EXTRACTED MATERIAL section start
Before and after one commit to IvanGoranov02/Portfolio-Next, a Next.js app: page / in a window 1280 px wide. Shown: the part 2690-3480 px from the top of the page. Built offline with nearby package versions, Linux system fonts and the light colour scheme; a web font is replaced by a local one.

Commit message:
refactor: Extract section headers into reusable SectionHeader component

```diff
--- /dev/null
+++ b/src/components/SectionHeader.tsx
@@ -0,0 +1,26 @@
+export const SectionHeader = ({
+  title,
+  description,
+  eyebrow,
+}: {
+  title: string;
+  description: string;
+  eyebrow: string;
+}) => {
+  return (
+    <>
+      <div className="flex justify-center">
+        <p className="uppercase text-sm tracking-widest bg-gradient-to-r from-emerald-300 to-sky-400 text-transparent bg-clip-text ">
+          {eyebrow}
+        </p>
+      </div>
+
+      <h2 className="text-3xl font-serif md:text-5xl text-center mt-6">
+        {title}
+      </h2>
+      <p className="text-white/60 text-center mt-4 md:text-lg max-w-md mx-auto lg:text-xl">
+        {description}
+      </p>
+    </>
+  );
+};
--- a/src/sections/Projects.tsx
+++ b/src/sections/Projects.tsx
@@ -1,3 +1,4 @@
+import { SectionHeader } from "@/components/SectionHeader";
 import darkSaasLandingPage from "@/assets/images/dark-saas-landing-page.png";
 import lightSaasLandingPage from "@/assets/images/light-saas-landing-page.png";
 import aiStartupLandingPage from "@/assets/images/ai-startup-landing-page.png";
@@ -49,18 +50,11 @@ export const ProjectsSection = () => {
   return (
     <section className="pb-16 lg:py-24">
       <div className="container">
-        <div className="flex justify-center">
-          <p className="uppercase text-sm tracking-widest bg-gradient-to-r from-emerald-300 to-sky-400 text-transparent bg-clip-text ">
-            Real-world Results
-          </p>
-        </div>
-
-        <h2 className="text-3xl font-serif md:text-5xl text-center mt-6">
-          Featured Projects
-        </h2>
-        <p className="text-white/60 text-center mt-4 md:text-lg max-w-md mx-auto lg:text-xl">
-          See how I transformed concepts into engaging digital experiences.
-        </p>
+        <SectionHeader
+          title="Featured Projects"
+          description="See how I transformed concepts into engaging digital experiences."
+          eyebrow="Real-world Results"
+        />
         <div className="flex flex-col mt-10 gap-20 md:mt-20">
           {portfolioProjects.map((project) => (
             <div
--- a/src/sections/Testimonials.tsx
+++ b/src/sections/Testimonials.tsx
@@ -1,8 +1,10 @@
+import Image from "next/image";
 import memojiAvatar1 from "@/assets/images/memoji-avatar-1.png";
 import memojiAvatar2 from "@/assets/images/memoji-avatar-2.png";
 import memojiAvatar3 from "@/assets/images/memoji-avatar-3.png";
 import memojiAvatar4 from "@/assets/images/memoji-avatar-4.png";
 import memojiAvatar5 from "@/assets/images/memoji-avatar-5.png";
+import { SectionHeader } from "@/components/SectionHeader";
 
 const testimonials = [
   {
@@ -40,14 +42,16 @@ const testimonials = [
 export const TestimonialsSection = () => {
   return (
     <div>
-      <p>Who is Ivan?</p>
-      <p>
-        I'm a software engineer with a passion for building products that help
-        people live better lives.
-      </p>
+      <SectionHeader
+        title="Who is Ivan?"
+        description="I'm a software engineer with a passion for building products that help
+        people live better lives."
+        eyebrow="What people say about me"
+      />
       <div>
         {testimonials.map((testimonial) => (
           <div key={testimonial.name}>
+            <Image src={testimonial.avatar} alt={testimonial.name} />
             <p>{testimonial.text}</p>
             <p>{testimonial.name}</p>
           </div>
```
EXTRACTED MATERIAL section end
**TRY IT:** Reprint the entries above in full, exactly as they are.

**SOLUTION TO THE EXERCISE:**
Before and after one commit to IvanGoranov02/Portfolio-Next, a Next.js app: page / in a window 1280 px wide. Shown: the part 2690-3480 px from the top of the page. Built offline with nearby package versions, Linux system fonts and the light colour scheme; a web font is replaced by a local one.

Commit message:
refactor: Extract section headers into reusable SectionHeader component

```diff
--- /dev/null
+++ b/src/components/SectionHeader.tsx
@@ -0,0 +1,26 @@
+export const SectionHeader = ({
+  title,
+  description,
+  eyebrow,
+}: {
+  title: string;
+  description: string;
+  eyebrow: string;
+}) => {
+  return (
+    <>
+      <div className="flex justify-center">
+        <p className="uppercase text-sm tracking-widest bg-gradient-to-r from-emerald-300 to-sky-400 text-transparent bg-clip-text ">
+          {eyebrow}
+        </p>
+      </div>
+
+      <h2 className="text-3xl font-serif md:text-5xl text-center mt-6">
+        {title}
+      </h2>
+      <p className="text-white/60 text-center mt-4 md:text-lg max-w-md mx-auto lg:text-xl">
+        {description}
+      </p>
+    </>
+  );
+};
--- a/src/sections/Projects.tsx
+++ b/src/sections/Projects.tsx
@@ -1,3 +1,4 @@
+import { SectionHeader } from "@/components/SectionHeader";
 import darkSaasLandingPage from "@/assets/images/dark-saas-landing-page.png";
 import lightSaasLandingPage from "@/assets/images/light-saas-landing-page.png";
 import aiStartupLandingPage from "@/assets/images/ai-startup-landing-page.png";
@@ -49,18 +50,11 @@ export const ProjectsSection = () => {
   return (
     <section className="pb-16 lg:py-24">
       <div className="container">
-        <div className="flex justify-center">
-          <p className="uppercase text-sm tracking-widest bg-gradient-to-r from-emerald-300 to-sky-400 text-transparent bg-clip-text ">
-            Real-world Results
-          </p>
-        </div>
-
-        <h2 className="text-3xl font-serif md:text-5xl text-center mt-6">
-          Featured Projects
-        </h2>
-        <p className="text-white/60 text-center mt-4 md:text-lg max-w-md mx-auto lg:text-xl">
-          See how I transformed concepts into engaging digital experiences.
-        </p>
+        <SectionHeader
+          title="Featured Projects"
+          description="See how I transformed concepts into engaging digital experiences."
+          eyebrow="Real-world Results"
+        />
         <div className="flex flex-col mt-10 gap-20 md:mt-20">
           {portfolioProjects.map((project) => (
             <div
--- a/src/sections/Testimonials.tsx
+++ b/src/sections/Testimonials.tsx
@@ -1,8 +1,10 @@
+import Image from "next/image";
 import memojiAvatar1 from "@/assets/images/memoji-avatar-1.png";
 import memojiAvatar2 from "@/assets/images/memoji-avatar-2.png";
 import memojiAvatar3 from "@/assets/images/memoji-avatar-3.png";
 import memojiAvatar4 from "@/assets/images/memoji-avatar-4.png";
 import memojiAvatar5 from "@/assets/images/memoji-avatar-5.png";
+import { SectionHeader } from "@/components/SectionHeader";
 
 const testimonials = [
   {
@@ -40,14 +42,16 @@ const testimonials = [
 export const TestimonialsSection = () => {
   return (
     <div>
-      <p>Who is Ivan?</p>
-      <p>
-        I'm a software engineer with a passion for building products that help
-        people live better lives.
-      </p>
+      <SectionHeader
+        title="Who is Ivan?"
+        description="I'm a software engineer with a passion for building products that help
+        people live better lives."
+        eyebrow="What people say about me"
+      />
       <div>
         {testimonials.map((testimonial) => (
           <div key={testimonial.name}>
+            <Image src={testimonial.avatar} alt={testimonial.name} />
             <p>{testimonial.text}</p>
             <p>{testimonial.name}</p>
           </div>
```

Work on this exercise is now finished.